Start of DATASET EXTRACT

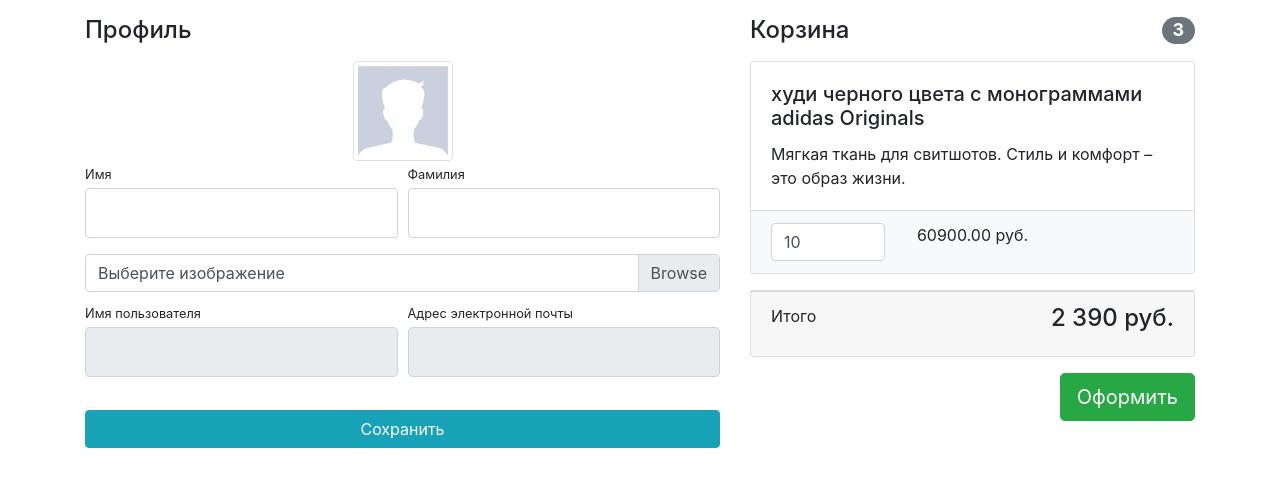
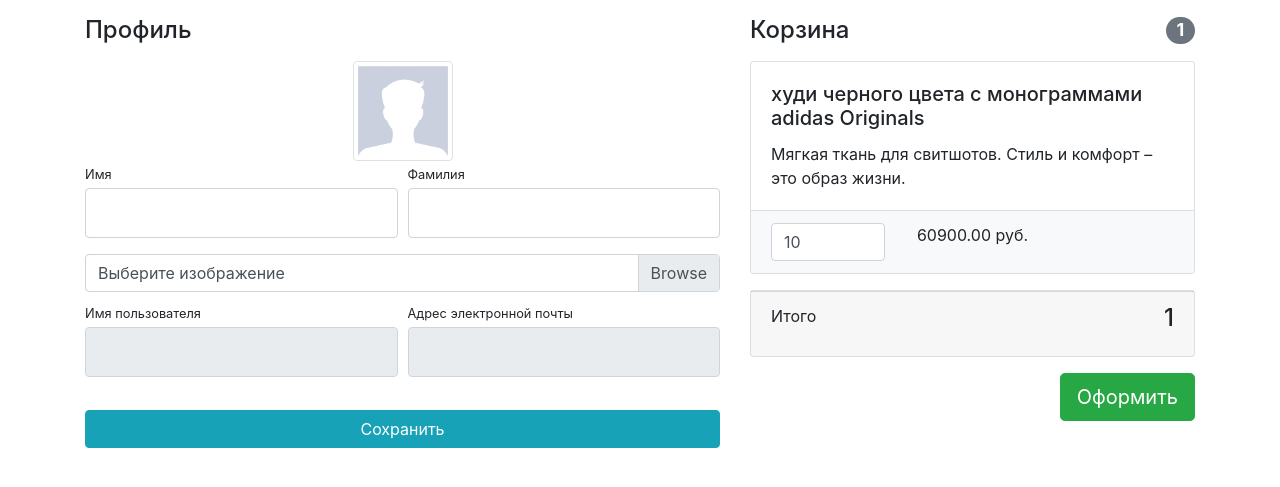
Before and after one commit to Martinovdima/geekshop, a Django app: template users/templates/users/profile.html in a window 1280 px wide. Shown: the part 56-543 px from the top of the page. Run offline with Django 3.2, Linux system fonts and the light colour scheme; data comes from the database, SQL or seed files in the repository; tables that the repository leaves empty hold one stand-in row (values such as "Sample post"); the template is opened without the code that fills it: values that come from a table or form of the project are taken from there, most other values are stand-ins (such as "Sample title", 1, 10 or a date in 2020); some libraries are stand-ins or nearby versions.

Commit message:
added total_quantity and total_sum for users

```diff
--- a/basket/templates/basket/basket.html
+++ b/basket/templates/basket/basket.html
@@ -1,6 +1,6 @@
 {% if basket %}
     <h4 class="mt-3 mb-3 d-flex justify-content-between align-items-center mb-3">
-        Корзина <span class="badge badge-secondary badge-pill">3</span>
+        Корзина <span class="badge badge-secondary badge-pill">{{ total_quantity }}</span>
     </h4>
     {% for basket in basket %}
         <div class="card mb-3">
@@ -29,7 +29,7 @@
     <div class="card mb-3">
         <div class="card-footer">
             <p class="float-left">Итого</p>
-            <h4 class="float-right">2 390 руб.</h4>
+            <h4 class="float-right">{{ total_sum }}</h4>
         </div>
     </div>
     <button type="button" class="btn btn-success btn-lg float-right">Оформить</button>
--- a/users/templates/users/profile.html
+++ b/users/templates/users/profile.html
@@ -9,7 +9,7 @@
     <div class="container">
         <div class="row">
             <div class="col-lg-7">
-                    {% if messages or form.errors %}
+                {% if messages or form.errors %}
                     <div class="alert {% if message %} alert-success {% else %} alert-warning {% endif %} alert-dismissible fade show" role="alert"
                     style="margin-top: 50px;">
                     {% if messages %}
```
Also changed, not shown: users/views.py (+10 -0 lines).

End of DATASET EXTRACT

WORK ITEM: Every line in the data above that includes the word "float" should be copied.

RESULT OF THIS TASK:
             <p class="float-left">Итого</p>
-            <h4 class="float-right">2 390 руб.</h4>
+            <h4 class="float-right">{{ total_sum }}</h4>
     <button type="button" class="btn btn-success btn-lg float-right">Оформить</button>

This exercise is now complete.